Remembering the values, mission, and vision of your enterprise can help you discover what larger narrative you are in together. Conflict can be defused by revealing how each of your perspectives can contribute to a “happy ending” in the situation you find yourself in, and how that situation is simply one episode in your larger shared story. There also are times, as I believe we are experiencing as a nation, when the larger shared story no longer fits current needs. In such cases, it always is good to revisit the most positive impulse in the origin of the relationship, the organization, the community, the nation, etc. In our nation’s case, that was the belief in everyone’s right to “life, liberty, and the pursuit of happiness.” If you agree with me that this was our founding impulse, you can then become curious about what each political party, each citizen, and each sector can contribute to realizing this dream.
- Who and what are you tempted to be judgmental about? Is there something in what they are doing that frightens you? How might you stand your ground and stay true to yourself without making them wrong?
- Is there anywhere in your life that you feel attacked by others or that you are being pulled into a “let’s fight” mode when you would rather just get along? How might you find a shared origin story, or larger story, that helps you move out of that mode of relating?
- What larger stories can you notice that you are playing a part in—in your personal relationships, at work, or as a citizen? What narratives inspire and light you up, giving you hope and the energy to be a positive force in the world?

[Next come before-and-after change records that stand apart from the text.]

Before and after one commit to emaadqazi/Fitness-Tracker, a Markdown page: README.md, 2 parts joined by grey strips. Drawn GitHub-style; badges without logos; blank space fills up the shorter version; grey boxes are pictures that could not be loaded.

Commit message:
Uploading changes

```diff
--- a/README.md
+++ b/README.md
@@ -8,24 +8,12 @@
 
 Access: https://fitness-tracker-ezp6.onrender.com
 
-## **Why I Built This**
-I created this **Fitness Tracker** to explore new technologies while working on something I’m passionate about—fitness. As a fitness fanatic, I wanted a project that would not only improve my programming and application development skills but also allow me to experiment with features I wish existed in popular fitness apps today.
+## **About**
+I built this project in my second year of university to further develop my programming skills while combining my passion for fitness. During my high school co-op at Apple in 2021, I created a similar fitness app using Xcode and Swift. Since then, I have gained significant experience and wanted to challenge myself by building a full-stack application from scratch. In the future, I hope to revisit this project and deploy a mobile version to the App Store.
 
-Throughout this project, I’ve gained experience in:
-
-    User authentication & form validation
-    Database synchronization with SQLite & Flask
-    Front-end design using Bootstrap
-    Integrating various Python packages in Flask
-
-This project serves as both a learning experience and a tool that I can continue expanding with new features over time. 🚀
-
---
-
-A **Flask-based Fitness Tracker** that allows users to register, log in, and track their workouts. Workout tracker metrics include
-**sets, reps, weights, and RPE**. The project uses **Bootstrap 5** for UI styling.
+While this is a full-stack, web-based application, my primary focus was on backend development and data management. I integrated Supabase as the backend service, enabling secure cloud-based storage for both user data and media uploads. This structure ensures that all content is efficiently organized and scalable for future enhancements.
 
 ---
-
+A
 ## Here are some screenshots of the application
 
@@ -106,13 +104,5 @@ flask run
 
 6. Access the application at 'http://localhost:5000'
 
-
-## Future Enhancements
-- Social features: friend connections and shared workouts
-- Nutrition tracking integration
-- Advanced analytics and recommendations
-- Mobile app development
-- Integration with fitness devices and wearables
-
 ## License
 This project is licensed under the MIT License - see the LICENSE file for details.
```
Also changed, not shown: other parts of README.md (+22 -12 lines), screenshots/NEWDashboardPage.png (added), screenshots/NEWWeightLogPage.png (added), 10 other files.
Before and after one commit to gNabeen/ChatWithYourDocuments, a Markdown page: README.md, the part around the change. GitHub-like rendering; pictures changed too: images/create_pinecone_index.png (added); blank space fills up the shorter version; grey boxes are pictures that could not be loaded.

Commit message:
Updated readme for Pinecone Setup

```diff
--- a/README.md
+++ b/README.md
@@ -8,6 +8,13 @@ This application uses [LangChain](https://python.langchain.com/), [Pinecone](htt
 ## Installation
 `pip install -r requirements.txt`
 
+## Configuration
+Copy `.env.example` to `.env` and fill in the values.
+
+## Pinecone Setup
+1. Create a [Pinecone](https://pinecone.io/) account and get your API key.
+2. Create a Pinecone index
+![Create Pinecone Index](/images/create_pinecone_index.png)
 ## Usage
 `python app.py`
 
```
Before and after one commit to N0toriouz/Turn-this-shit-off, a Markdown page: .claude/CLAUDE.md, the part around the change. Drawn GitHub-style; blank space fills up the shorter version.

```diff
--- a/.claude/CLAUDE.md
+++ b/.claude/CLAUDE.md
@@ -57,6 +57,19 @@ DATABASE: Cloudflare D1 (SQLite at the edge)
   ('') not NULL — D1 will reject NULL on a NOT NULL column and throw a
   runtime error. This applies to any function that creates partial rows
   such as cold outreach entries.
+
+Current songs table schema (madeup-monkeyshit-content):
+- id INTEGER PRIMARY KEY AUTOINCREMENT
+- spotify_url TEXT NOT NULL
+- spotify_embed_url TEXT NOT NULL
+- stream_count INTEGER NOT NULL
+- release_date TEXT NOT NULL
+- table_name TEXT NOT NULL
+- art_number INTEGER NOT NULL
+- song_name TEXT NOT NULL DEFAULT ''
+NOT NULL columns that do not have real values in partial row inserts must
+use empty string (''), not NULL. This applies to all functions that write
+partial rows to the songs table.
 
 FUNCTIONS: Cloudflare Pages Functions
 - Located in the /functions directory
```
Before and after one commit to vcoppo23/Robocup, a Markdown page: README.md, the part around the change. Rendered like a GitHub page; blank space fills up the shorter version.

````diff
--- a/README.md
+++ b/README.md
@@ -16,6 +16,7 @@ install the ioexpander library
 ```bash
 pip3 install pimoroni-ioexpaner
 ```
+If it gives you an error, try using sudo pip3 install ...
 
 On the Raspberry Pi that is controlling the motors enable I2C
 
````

I would love to hear whatever responses you would like to share.
 See Carol S. Pearson, The Transforming Leader